Artistically, Sasha hopes to provide a window into a world that audiences would never have the opportunity to see. This film investigates the rarely seen process of sulfur mining, and explores the lives, labor, and hazards intrinsic to this vital industry. Though the volcanic backdrop is serenely beautiful, this film pulls no punches exposing the raw reality of life at Kawah Ijen. Its focus on character development at work and at home forges a strong empathic link for any viewing audience. Addressing the timely social issues of mining, endemic poverty, unaffordable education, inadequate health, and safety standards, this film also puts a human face on Muslims struggling to survive in rural Indonesia today. Universal family themes, dramatic cinematic splendor, humor, and emotional vulnerability all combine to help the film transcend cultural barriers.
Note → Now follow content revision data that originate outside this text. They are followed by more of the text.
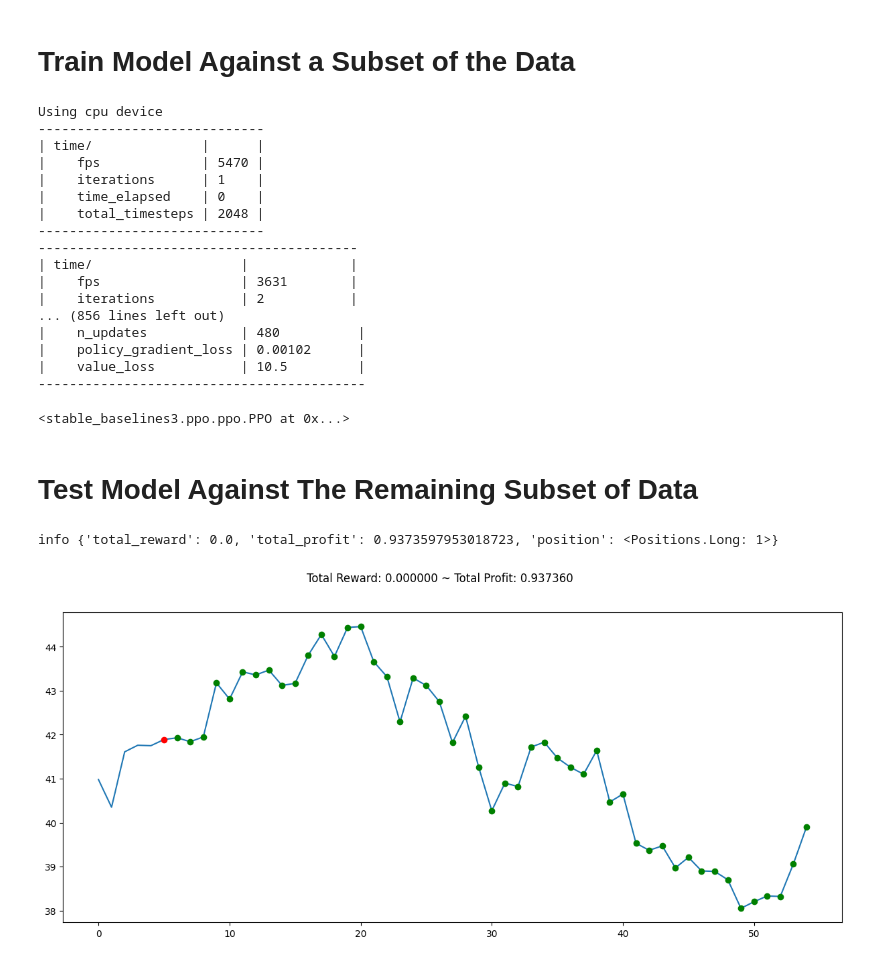
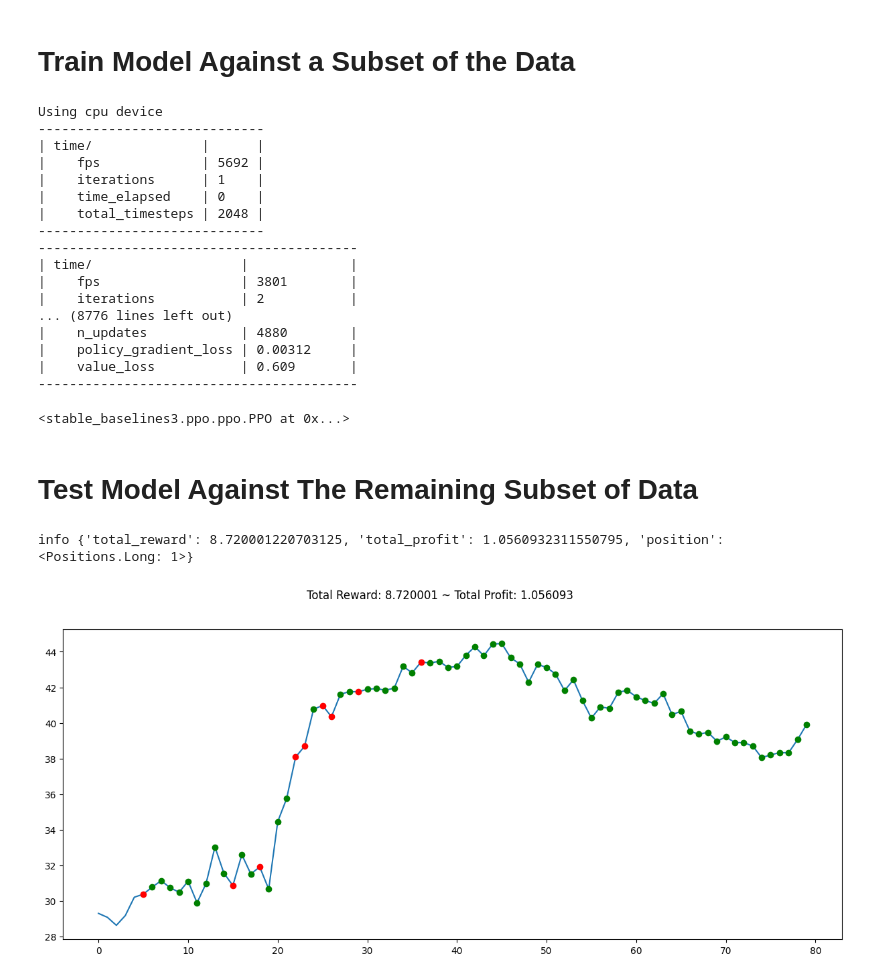
Before and after one commit to ngagne/stock-trading-reinforcement-learning, a Jupyter notebook: main.ipynb, the cells around one changed output. Drawn from its saved outputs; the diff is of its cells as text; code cells hidden in the pictures.

```diff
--- a/main.ipynb
+++ b/main.ipynb
@@ -87,48 +102,46 @@ info {'total_reward': 10.460002899169922, 'total_profit': 0.6848333438517127, 'p
 # %% [markdown]
 # Train Model Against a Subset of the Data
 # %%
-env_maker = lambda: gym.make('stocks-v0', df=df, frame_bound=(5, 200), window_size=5)
+env_maker = lambda: gym.make('stocks-v0', df=df, frame_bound=(5, 175), window_size=5)
 env = DummyVecEnv([env_maker])
 
-# model = A2C('MlpPolicy', env, verbose=1)
 model = PPO('MlpPolicy', env, verbose=1, device="auto")
-model.learn(total_timesteps=100000)
+model.learn(total_timesteps=1000000)
 # %% [output]
 Using cpu device
 -----------------------------
 | time/              |      |
-|    fps             | 5470 |
+|    fps             | 5692 |
 |    iterations      | 1    |
 |    time_elapsed    | 0    |
 |    total_timesteps | 2048 |
 -----------------------------
 -----------------------------------------
 | time/                   |             |
-|    fps                  | 3631        |
+|    fps                  | 3801        |
 |    iterations           | 2           |
-... (856 lines left out)
-|    n_updates            | 480          |
-|    policy_gradient_loss | 0.00102      |
-|    value_loss           | 10.5         |
-------------------------------------------
+... (8776 lines left out)
+|    n_updates            | 4880        |
+|    policy_gradient_loss | 0.00312     |
+|    value_loss           | 0.609       |
+-----------------------------------------
 <stable_baselines3.ppo.ppo.PPO at 0x...>
 # %% [markdown]
 # Test Model Against The Remaining Subset of Data
 # %%
-env = gym.make('stocks-v0', df=df, frame_bound=(200, 250), window_size=5)
+env = gym.make('stocks-v0', df=df, frame_bound=(175, 250), window_size=5)
 obs, _ = env.reset()
 
 while True:
     action, _states = model.predict(obs)
     obs, reward, terminated, truncated, info = env.step(action)
     if terminated or truncated:
         print("info", info)
         break
 
 plt.figure(figsize=(15,6))
-plt.cla()
 env.render_all()
 plt.show()
 # %% [output]
-info {'total_reward': 0.0, 'total_profit': 0.9373597953018723, 'position': <Positions.Long: 1>}
+info {'total_reward': 8.720001220703125, 'total_profit': 1.0560932311550795, 'position': <Positions.Long: 1>}
-[figure, old version]
+[figure, new version]
```
Also changed, not shown: parts of 3 cells of this notebook.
Sulfur is used in the manufacture of sugar, matches, rubber, and cosmetics products. It has global relevance and international impact. These miners, who can barely afford their children’s education, and are exposed to serious health and safety issues daily, opened their lives and hearts to us. Sasha wants to do everything she can to make sure their stories are heard.
Sasha Friedlander, Producer/Director
Sasha Friedlander is a filmmaker based in Brooklyn, New York. Sasha completed her BA from UCLA in 2007, and received her MFA in Social Documentary Film from the School of Visual Arts in New York in 2011. After UCLA, Sasha received a Darmasiswa Fellowship to study at the Indonesian Art Institute in Bali. While in Indonesia, Sasha began an internship at Bali TV, and because of her fluency in the Indonesian language, was asked to join a team of journalists from the BBC and the Bali Post to launch the first edition of the International Bali Post. Inspired by a brief trip she took to Kawah Ijen crater in East Java in 2009, she returned to Indonesia a year later, to produce Where Heaven Meets Hell, her first feature documentary film. Where Heaven Meets Hell has won numerous awards including the Grand Jury Prize for Best Feature Documentary Film and a Special Jury award for Outstanding Cinematography at the Los Angeles Asian Pacific Film Festival, and the Halekulani Golden Orchid Award for Best Documentary Feature at the Hawaii International Film Festival. At the One World International Human Rights Film Festival in Prague, the Václav Havel Jury gave a Special Mention Award to the film for being a documentary that has made an exceptional contribution to the defense of human rights. The Alliance of Women Film Journalists (AWFJ) awarded Friedlander with an EDA Award for Documentary Artistry at the Salem Film Festival in March 2013.
Bao Nguyen, Co-Producer
Bao Nguyen is an emerging photographer and filmmaker whose clients have included The New York Times, Rolling Stone, MTV, Vogue, HBO, ARTE, PBS, among many others.
He has directed, produced, and shot a number of short films, which have played internationally in numerous festivals and museums including MoMA PS1 and the Smithsonian. His graduate thesis film, Julian, won a CINE Golden Eagle Award, the Best Student Documentary Short at the Palm Springs ShortsFest, the Special Jury Prize at DOCNYC, and was nominated for an IDA Award.
The first feature he produced, Once in a Lullaby, made its world premiere at the 2012 Tribeca Film Festival, won the Audience Award at Woodstock, and was nominated for a Gotham Independent Film Award. He is producing his first feature narrative, 2030, a futuristic film set in Vietnam after the impact of climate change. It won the 2013 Tribeca Sloan Filmmaker Award. He is also directing his first feature documentary about the Vietnamese LGBT community and the pending same sex marriage legislation in Vietnam.
He is a 2011 PBS/WGBH Producers Workshop Fellow and an alumnus of the 2012 Berlinale Talent Campus. He earned his BA in Politics/International Relations at NYU and his MFA in Social Documentary Film at the School of Visual Arts in New York City. He is based in Saigon.